Thursday, February 8, 2018

Super Bowls

-by Anne C. Morgan, Head Archivist/Curator

In honor of Super Bowl Sunday we asked our Facebook followers which of these two ceramic bowls they liked better and promised to give you some details on the winner.  Our local ceramic bowl received the most 'likes' but let's face it: unlike in a Super Bowl game, we're all winners here. So here's a couple of fun facts about these two super bowls.

Ceramic bowl on display in IVDM permanent exhibit
This bowl is on display permanently in the museum's ceramics exhibit.  Found locally along what would have been part of the Lake Cahuilla shoreline, it has small clay 'buttons' along the bowl's neck- possibly for decoration.  It's large mouth probably means it was mainly used to store items- from food like seeds or nuts to fibers that would make nets, clothes, or shoes.

This black ceramic is an example of Chimu pottery, from Peru.  According to Dr. David Breeckner, who has done some research on this vessel, the Chimer Kingdom lasted from about 900-1532 C.E. (Common Era).  It was probably made using a mold: "Molds were made from fired clay that had been formed over an existing object by pressing clay around {[the sample pot] . . .cutting the clay into two, and then removing the two halves."  If you came out to the museum in September/October, you saw this pot in a temporary "Ceramics of the Americas" exhibit.

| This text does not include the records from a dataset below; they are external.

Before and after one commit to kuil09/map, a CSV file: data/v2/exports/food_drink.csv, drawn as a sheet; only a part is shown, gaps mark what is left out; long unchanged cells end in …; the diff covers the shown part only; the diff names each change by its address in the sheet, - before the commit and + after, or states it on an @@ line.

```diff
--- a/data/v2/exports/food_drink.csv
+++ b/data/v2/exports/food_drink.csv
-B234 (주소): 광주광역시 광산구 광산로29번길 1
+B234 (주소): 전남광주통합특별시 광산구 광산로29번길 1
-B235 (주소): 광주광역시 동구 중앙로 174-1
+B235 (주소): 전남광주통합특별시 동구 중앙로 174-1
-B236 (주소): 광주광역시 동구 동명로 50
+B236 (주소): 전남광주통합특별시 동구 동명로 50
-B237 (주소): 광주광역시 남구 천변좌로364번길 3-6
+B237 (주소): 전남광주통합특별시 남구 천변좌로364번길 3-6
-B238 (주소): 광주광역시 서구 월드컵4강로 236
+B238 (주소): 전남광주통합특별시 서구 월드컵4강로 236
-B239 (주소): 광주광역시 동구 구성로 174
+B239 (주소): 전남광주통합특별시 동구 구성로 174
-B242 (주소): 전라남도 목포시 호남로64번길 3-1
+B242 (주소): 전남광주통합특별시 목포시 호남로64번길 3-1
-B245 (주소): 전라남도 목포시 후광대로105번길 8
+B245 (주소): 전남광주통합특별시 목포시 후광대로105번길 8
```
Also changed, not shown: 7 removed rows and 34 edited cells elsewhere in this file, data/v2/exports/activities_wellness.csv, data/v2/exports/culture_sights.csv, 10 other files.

Sunday, December 10, 2017

Marriage in a Museum

~ Marcie Landeros Education Coordinator

Faye and Kennedy Winkler
Neal Hitch performs family joining ceremony
On March 7th of 2017, I got the distinct honor of working on a wedding that was held at the museum. This wedding between Faye and Kennedy Winkler was one of the most beautiful weddings I had ever attended. They were married on the museum grounds, in front of a tall green ocotillo that seemed to stretch it's arms to the heavens, as a cool breeze blew across our desert. I was truly inspired, and could not imagine a more beautiful place to have a wedding. I thought to myself, "Should I ever find myself planning a wedding, I would want it to be here, so it could be as beautiful as her's." I was surprised to find, about a month later, my boyfriend kneeling in front of me, a ring in his hand.

Marcie and Cornelio Landeros
I soon found myself planning my own wedding, and I knew exactly where I wanted it to be. We held it in November, the ceremony in the visable storage section of our exhibit, and the reception outside under that beautiful desert sky. The wedding was everything I could have imagined. Our director held the ceremony that not only joined my life with my new husbands, but also my daughter's. Joining in marriage at the Imperial Valley Desert Museum was truly one of the most beautiful things I have ever done.

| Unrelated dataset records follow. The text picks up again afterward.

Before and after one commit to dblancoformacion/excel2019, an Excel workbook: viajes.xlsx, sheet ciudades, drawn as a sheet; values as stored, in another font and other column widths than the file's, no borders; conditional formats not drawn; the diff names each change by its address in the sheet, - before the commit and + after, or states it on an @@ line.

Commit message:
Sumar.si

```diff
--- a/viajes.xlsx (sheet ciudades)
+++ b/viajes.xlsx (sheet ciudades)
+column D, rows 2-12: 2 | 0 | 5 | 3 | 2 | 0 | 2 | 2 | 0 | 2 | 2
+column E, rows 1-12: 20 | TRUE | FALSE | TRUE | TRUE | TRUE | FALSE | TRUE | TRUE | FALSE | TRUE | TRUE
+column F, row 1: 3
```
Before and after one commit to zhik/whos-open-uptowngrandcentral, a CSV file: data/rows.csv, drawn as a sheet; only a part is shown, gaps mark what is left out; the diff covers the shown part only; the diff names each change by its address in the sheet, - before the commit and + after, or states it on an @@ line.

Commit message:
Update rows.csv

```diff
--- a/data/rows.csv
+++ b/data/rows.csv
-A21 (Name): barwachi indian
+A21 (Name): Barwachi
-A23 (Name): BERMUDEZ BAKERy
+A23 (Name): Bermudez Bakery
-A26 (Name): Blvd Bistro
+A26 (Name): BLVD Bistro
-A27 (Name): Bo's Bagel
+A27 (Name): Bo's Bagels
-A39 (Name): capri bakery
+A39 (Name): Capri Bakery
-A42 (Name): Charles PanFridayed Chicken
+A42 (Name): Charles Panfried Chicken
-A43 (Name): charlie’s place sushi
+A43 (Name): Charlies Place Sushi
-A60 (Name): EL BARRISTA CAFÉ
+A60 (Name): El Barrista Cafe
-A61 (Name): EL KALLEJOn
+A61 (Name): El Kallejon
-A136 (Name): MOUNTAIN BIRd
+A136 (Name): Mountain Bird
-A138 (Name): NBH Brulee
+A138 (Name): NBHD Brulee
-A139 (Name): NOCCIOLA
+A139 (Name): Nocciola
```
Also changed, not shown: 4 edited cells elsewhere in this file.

Friday, November 3, 2017

An Archaeologist's Perspective: Origins

I didn't start out as an archaeologist.
  Although my background and interests had always been in the past,
 I had grown up a book nerd. 
I had never even considered the possibility of studying history first-hand in the field!

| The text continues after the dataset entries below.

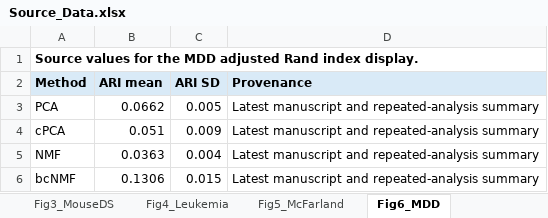
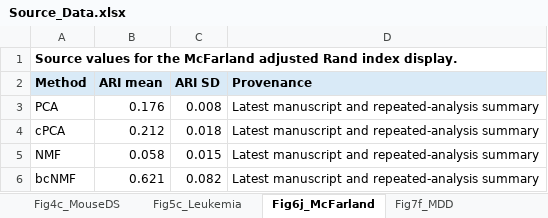
Before and after one commit to li-lab-mcgill/bcnmf, an Excel workbook: Source_Data.xlsx, sheet Fig6j_McFarland, drawn as a sheet; values as stored, in another font and other column widths than the file's, no borders; the diff names each change by its address in the sheet, - before the commit and + after, or states it on an @@ line.

```diff
--- a/Source_Data.xlsx (sheet Fig6j_McFarland)
+++ b/Source_Data.xlsx (sheet Fig6j_McFarland)
-sheet tab: Fig4_Leukemia
+sheet tab: Fig4c_MouseDS
-sheet tab: Fig5_McFarland
+sheet tab: Fig5c_Leukemia
-sheet tab: Fig6_MDD
+sheet tab: Fig6j_McFarland
-A1 (Method): …for the MDD adjusted Rand…
+A1 (Method): …for the McFarland adjusted Rand…
-B3 (ARI mean): 0.0662
+B3 (ARI mean): 0.176
-C3 (ARI SD): 0.005
+C3 (ARI SD): 0.008
-B4 (ARI mean): 0.051
+B4 (ARI mean): 0.212
-C4 (ARI SD): 0.009
+C4 (ARI SD): 0.018
-B5 (ARI mean): 0.0363
+B5 (ARI mean): 0.058
-C5 (ARI SD): 0.004
+C5 (ARI SD): 0.015
-B6 (ARI mean): 0.1306
+B6 (ARI mean): 0.621
-C6 (ARI SD): 0.015
+C6 (ARI SD): 0.082
```
Also changed, not shown: sheet Fig7f_MDD, sheet Fig8_Runtime, sheet Fig3d_SimDiagnostics, sheet Fig4c_MouseDS, sheet Fig5c_Leukemia, sheet README, other sheet tabs.
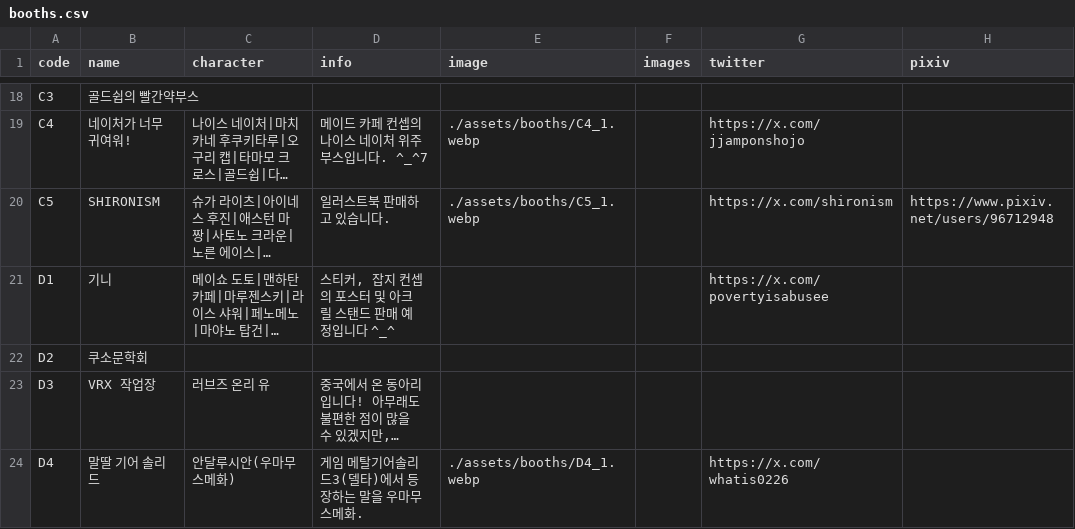
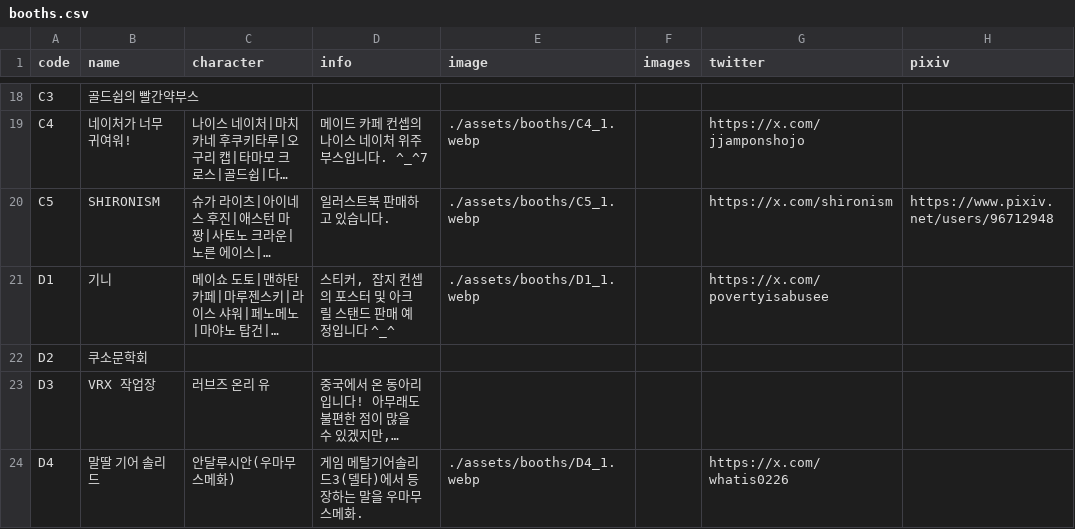
Before and after one commit to ccjy2181/uma-twinkle-fes-webinfo, a CSV file: data/booths.csv, drawn as a sheet; only a part is shown, gaps mark what is left out; long unchanged cells end in …; the diff names each change by its address in the sheet, - before the commit and + after, or states it on an @@ line.

```diff
--- a/data/booths.csv
+++ b/data/booths.csv
-E21 (image): (empty)
+E21 (image): ./assets/booths/D1_1.webp
```
Also changed, not shown: 2 other files.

My undergraduate study was done at a small liberal arts college in upstate Vermont.  I was one student in a small department, studying Classics.  I was learning the history and culture of the great Mediterranean civilizations: the Greeks and the Romans.  It was during this program that I spent a term abroad in Athens, Greece.  This period was my first time in Greece, and the first time I would ever see the sites and artifacts of my study first-hand.  I was living in a city thousands of years old, surrounded by a culture that was a beautifully chaotic mix of old and new, taking classes that were taught in and around the ancient buildings themselves. 

I was hooked.  I knew that, whatever my future job, it had to bring me back to this feeling of experiencing and living history.

During this time, I took a one-week tour on the island of Crete, home to the ancient Minoans.  Walking the corridors of the famed Palace of Knossos, I was left speechless at its sophistication and size.  That awe turned to intrigue as I learned just how little was actually known about the culture and its people.

When my term in Greece finished, I returned to my college in Vermont.  I continued my studies in the later Classical civilizations of Greece and Rome.  But I could not forget the mystery and lure of the Bronze Age Minoans.